[[ EXERCISE INPUT open ]]

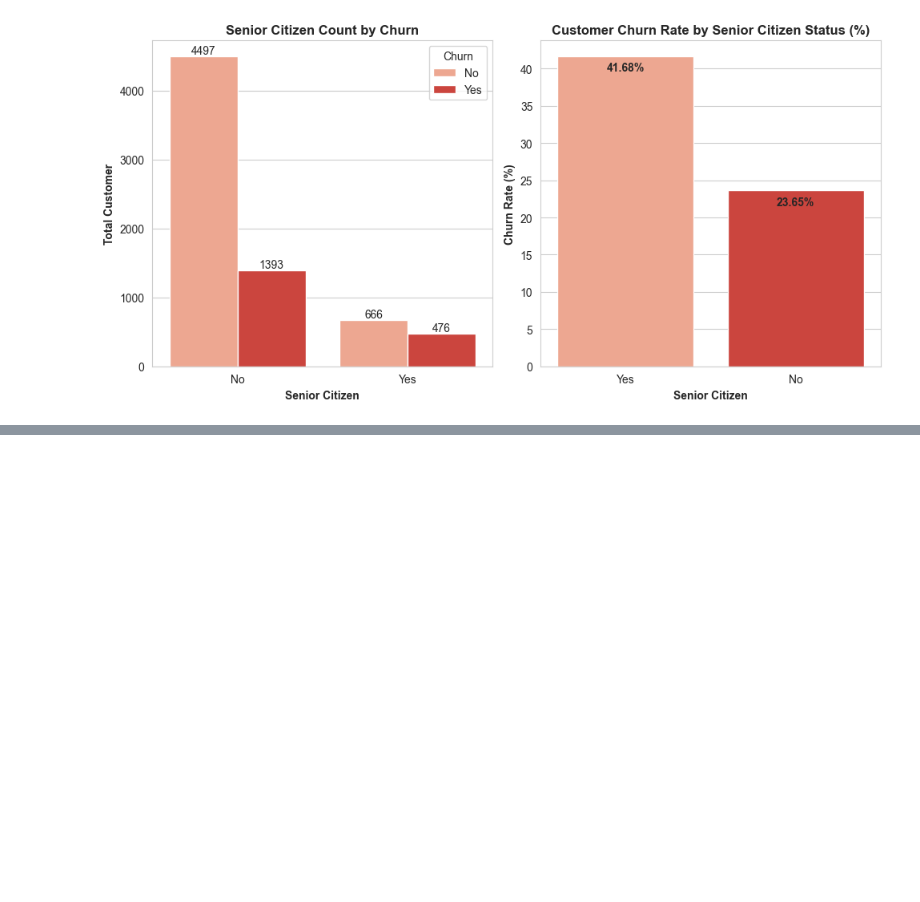
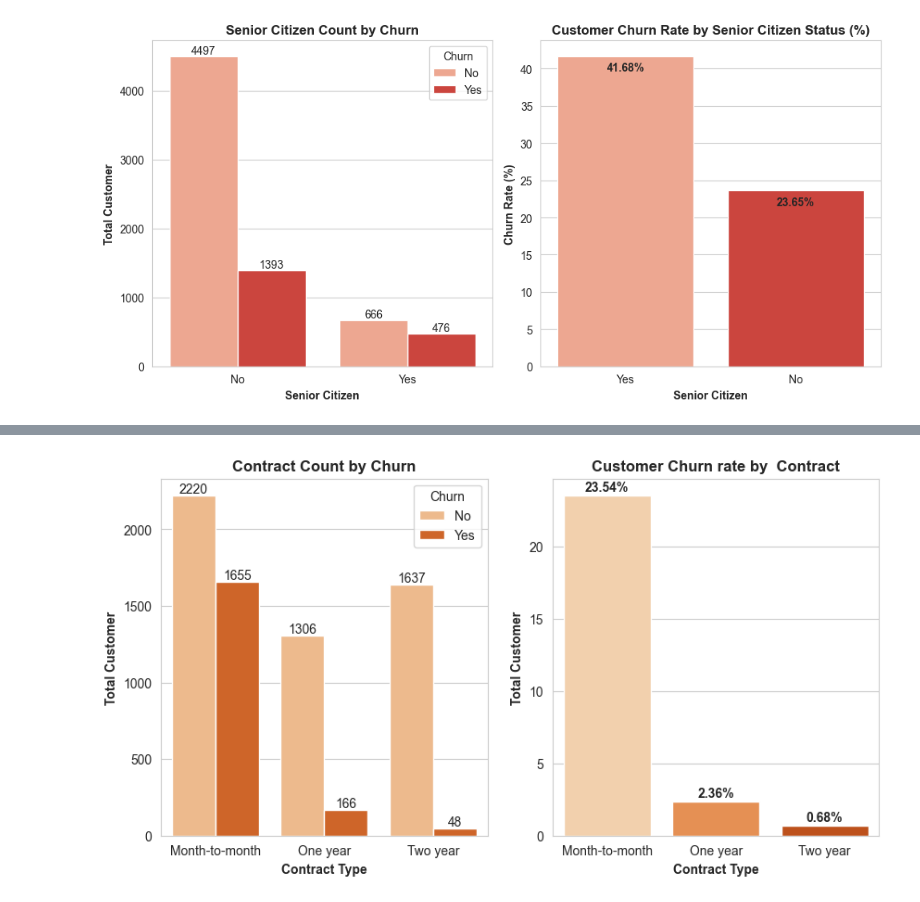
Before and after one commit to Md-Maruf-1727/customer-churn-prediction-ml, a Jupyter notebook: NoteBooks/03_eda_visualization.ipynb, the cells around one changed output, grey strips where cells are left out. Drawn from its saved outputs; the diff is of its cells as text; code cells hidden in the pictures; blank space fills up the shorter version.

Commit message:
Contract

```diff
--- a/NoteBooks/03_eda_visualization.ipynb
+++ b/NoteBooks/03_eda_visualization.ipynb
@@ -185,0 +190,36 @@ for i, value in enumerate(partner_churn_rate_yes.values):
+# %%
+fig, axes = plt.subplots(1, 2, figsize=(10, 5))
+
+sns.countplot(
+    data=df,
+    x= 'Contract',
+    hue='Churn',
+    palette='Oranges',
+    ax = axes[0]
+)
+
+axes[0].set_title("Contract Count by Churn", weight='bold')
+axes[0].set_xlabel("Contract Type", weight='bold')
+axes[0].set_ylabel("Total Customer", weight='bold')
+
+for container in axes[0].containers:
+    axes[0].bar_label(container)
+
+
+contract_churn_rate = pd.crosstab(df['Contract'], df['Churn'], normalize=True)*100
+contract_churn_rate_yes = contract_churn_rate['Yes'].sort_values(ascending=False)
+
+sns.barplot(
+    x=contract_churn_rate_yes.index,
+    y=contract_churn_rate_yes.values,
+    palette='Oranges',
+    ax= axes[1]
+)
+axes[1].set_title("Customer Churn rate by  Contract", weight='bold')
+axes[1].set_xlabel("Contract Type", weight='bold')
+axes[1].set_ylabel("Total Customer", weight='bold')
+
+for i, value in enumerate(contract_churn_rate_yes.values):
+    axes[1].text(i, value + 0.3, f"{value:.2f}%", ha='center', weight='bold')
+# %% [output]
+[figure, added]
```
Also changed, not shown: parts of 1 cell of this notebook.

[[ EXERCISE INPUT closed ]]

### EXERCISE INSTRUCTIONS
Wherever the string "axes" occurs in the records, copy the line it is in.

### RESULT OF THE TASK
+fig, axes = plt.subplots(1, 2, figsize=(10, 5))
+    ax = axes[0]
+axes[0].set_title("Contract Count by Churn", weight='bold')
+axes[0].set_xlabel("Contract Type", weight='bold')
+axes[0].set_ylabel("Total Customer", weight='bold')
+for container in axes[0].containers:
+    axes[0].bar_label(container)
+    ax= axes[1]
+axes[1].set_title("Customer Churn rate by  Contract", weight='bold')
+axes[1].set_xlabel("Contract Type", weight='bold')
+axes[1].set_ylabel("Total Customer", weight='bold')
+    axes[1].text(i, value + 0.3, f"{value:.2f}%", ha='center', weight='bold')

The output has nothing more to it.